[THE DATA — start]

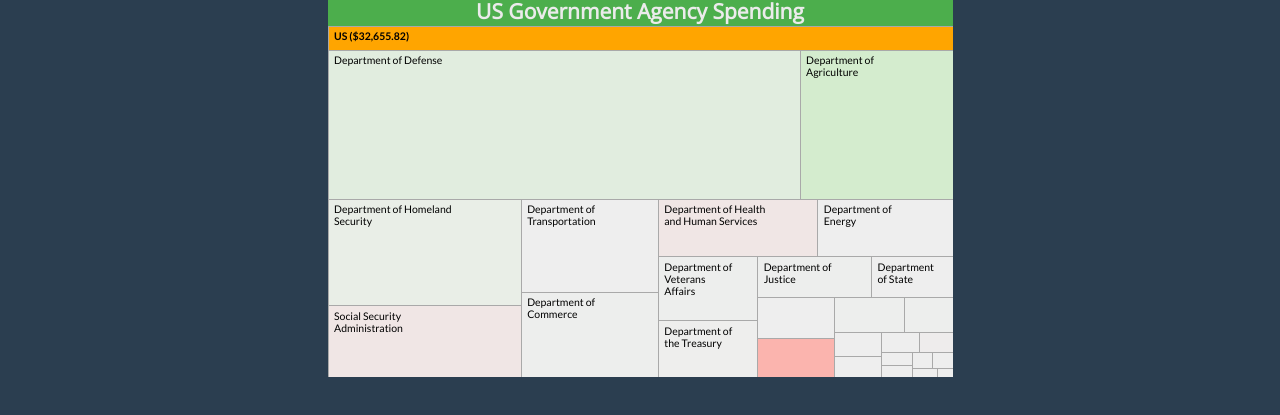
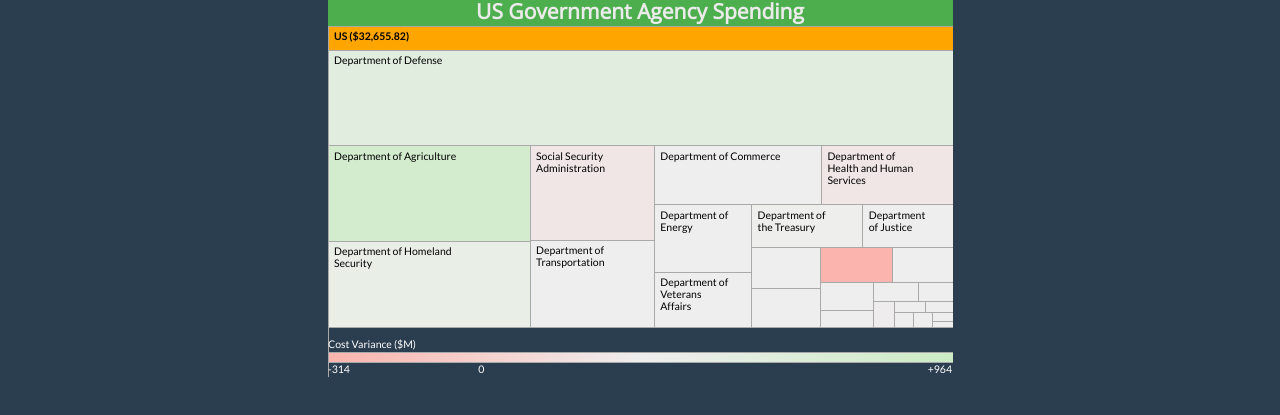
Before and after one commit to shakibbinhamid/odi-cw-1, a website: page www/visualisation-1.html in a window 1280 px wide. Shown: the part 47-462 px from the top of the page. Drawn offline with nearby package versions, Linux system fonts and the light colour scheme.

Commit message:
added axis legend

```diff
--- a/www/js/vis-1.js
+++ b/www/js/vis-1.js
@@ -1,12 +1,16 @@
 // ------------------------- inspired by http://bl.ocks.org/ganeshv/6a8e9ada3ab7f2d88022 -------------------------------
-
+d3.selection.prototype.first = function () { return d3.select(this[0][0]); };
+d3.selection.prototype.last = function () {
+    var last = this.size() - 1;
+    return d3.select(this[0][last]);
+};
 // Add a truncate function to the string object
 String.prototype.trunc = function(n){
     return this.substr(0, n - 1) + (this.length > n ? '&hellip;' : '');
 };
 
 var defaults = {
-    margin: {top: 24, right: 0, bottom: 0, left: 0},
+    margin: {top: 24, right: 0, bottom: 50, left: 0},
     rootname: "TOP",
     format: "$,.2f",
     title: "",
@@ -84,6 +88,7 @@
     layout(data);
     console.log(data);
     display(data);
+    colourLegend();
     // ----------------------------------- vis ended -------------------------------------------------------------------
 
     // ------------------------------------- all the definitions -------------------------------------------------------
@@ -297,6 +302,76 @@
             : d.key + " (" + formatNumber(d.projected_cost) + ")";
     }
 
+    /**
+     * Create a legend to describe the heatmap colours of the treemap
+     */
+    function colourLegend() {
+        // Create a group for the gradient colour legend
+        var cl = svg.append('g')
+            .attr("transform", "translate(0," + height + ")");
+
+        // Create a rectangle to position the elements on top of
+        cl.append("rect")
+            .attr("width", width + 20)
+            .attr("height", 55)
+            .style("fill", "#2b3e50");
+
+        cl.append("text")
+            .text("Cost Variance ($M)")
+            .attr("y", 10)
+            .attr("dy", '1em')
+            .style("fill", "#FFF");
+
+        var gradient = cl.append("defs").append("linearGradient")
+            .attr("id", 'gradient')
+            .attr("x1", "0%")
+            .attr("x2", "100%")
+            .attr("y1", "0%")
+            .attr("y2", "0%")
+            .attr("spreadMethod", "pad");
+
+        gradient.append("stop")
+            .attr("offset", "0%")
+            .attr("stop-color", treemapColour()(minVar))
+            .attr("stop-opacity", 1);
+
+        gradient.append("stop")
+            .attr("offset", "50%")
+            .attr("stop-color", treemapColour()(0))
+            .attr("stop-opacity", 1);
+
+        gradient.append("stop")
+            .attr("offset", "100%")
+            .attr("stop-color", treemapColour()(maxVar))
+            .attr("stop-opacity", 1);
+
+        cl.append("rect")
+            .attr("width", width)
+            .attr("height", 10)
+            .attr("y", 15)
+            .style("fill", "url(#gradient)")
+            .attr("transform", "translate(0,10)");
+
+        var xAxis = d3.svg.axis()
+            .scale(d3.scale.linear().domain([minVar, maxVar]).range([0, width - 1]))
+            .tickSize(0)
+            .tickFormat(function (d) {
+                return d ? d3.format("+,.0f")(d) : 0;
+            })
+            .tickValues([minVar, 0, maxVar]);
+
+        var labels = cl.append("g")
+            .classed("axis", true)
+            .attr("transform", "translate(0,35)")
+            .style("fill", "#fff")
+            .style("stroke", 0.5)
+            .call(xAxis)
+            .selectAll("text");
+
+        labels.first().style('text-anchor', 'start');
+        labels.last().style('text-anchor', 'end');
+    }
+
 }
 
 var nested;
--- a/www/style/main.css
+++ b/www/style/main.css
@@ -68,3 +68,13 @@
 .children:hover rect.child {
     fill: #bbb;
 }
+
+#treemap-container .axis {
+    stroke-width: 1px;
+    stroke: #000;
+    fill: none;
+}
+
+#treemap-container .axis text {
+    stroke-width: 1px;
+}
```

[THE DATA — finish]

EXERCISE INSTRUCTIONS: Write out every line of the listing exactly as written, and leave the pictures out.

RESPONSE TO THIS EXERCISE:
Before and after one commit to shakibbinhamid/odi-cw-1, a website: page www/visualisation-1.html in a window 1280 px wide. Shown: the part 47-462 px from the top of the page. Drawn offline with nearby package versions, Linux system fonts and the light colour scheme.

Commit message:
added axis legend

```diff
--- a/www/js/vis-1.js
+++ b/www/js/vis-1.js
@@ -1,12 +1,16 @@
 // ------------------------- inspired by http://bl.ocks.org/ganeshv/6a8e9ada3ab7f2d88022 -------------------------------
-
+d3.selection.prototype.first = function () { return d3.select(this[0][0]); };
+d3.selection.prototype.last = function () {
+    var last = this.size() - 1;
+    return d3.select(this[0][last]);
+};
 // Add a truncate function to the string object
 String.prototype.trunc = function(n){
     return this.substr(0, n - 1) + (this.length > n ? '&hellip;' : '');
 };
 
 var defaults = {
-    margin: {top: 24, right: 0, bottom: 0, left: 0},
+    margin: {top: 24, right: 0, bottom: 50, left: 0},
     rootname: "TOP",
     format: "$,.2f",
     title: "",
@@ -84,6 +88,7 @@
     layout(data);
     console.log(data);
     display(data);
+    colourLegend();
     // ----------------------------------- vis ended -------------------------------------------------------------------
 
     // ------------------------------------- all the definitions -------------------------------------------------------
@@ -297,6 +302,76 @@
             : d.key + " (" + formatNumber(d.projected_cost) + ")";
     }
 
+    /**
+     * Create a legend to describe the heatmap colours of the treemap
+     */
+    function colourLegend() {
+        // Create a group for the gradient colour legend
+        var cl = svg.append('g')
+            .attr("transform", "translate(0," + height + ")");
+
+        // Create a rectangle to position the elements on top of
+        cl.append("rect")
+            .attr("width", width + 20)
+            .attr("height", 55)
+            .style("fill", "#2b3e50");
+
+        cl.append("text")
+            .text("Cost Variance ($M)")
+            .attr("y", 10)
+            .attr("dy", '1em')
+            .style("fill", "#FFF");
+
+        var gradient = cl.append("defs").append("linearGradient")
+            .attr("id", 'gradient')
+            .attr("x1", "0%")
+            .attr("x2", "100%")
+            .attr("y1", "0%")
+            .attr("y2", "0%")
+            .attr("spreadMethod", "pad");
+
+        gradient.append("stop")
+            .attr("offset", "0%")
+            .attr("stop-color", treemapColour()(minVar))
+            .attr("stop-opacity", 1);
+
+        gradient.append("stop")
+            .attr("offset", "50%")
+            .attr("stop-color", treemapColour()(0))
+            .attr("stop-opacity", 1);
+
+        gradient.append("stop")
+            .attr("offset", "100%")
+            .attr("stop-color", treemapColour()(maxVar))
+            .attr("stop-opacity", 1);
+
+        cl.append("rect")
+            .attr("width", width)
+            .attr("height", 10)
+            .attr("y", 15)
+            .style("fill", "url(#gradient)")
+            .attr("transform", "translate(0,10)");
+
+        var xAxis = d3.svg.axis()
+            .scale(d3.scale.linear().domain([minVar, maxVar]).range([0, width - 1]))
+            .tickSize(0)
+            .tickFormat(function (d) {
+                return d ? d3.format("+,.0f")(d) : 0;
+            })
+            .tickValues([minVar, 0, maxVar]);
+
+        var labels = cl.append("g")
+            .classed("axis", true)
+            .attr("transform", "translate(0,35)")
+            .style("fill", "#fff")
+            .style("stroke", 0.5)
+            .call(xAxis)
+            .selectAll("text");
+
+        labels.first().style('text-anchor', 'start');
+        labels.last().style('text-anchor', 'end');
+    }
+
 }
 
 var nested;
--- a/www/style/main.css
+++ b/www/style/main.css
@@ -68,3 +68,13 @@
 .children:hover rect.child {
     fill: #bbb;
 }
+
+#treemap-container .axis {
+    stroke-width: 1px;
+    stroke: #000;
+    fill: none;
+}
+
+#treemap-container .axis text {
+    stroke-width: 1px;
+}
```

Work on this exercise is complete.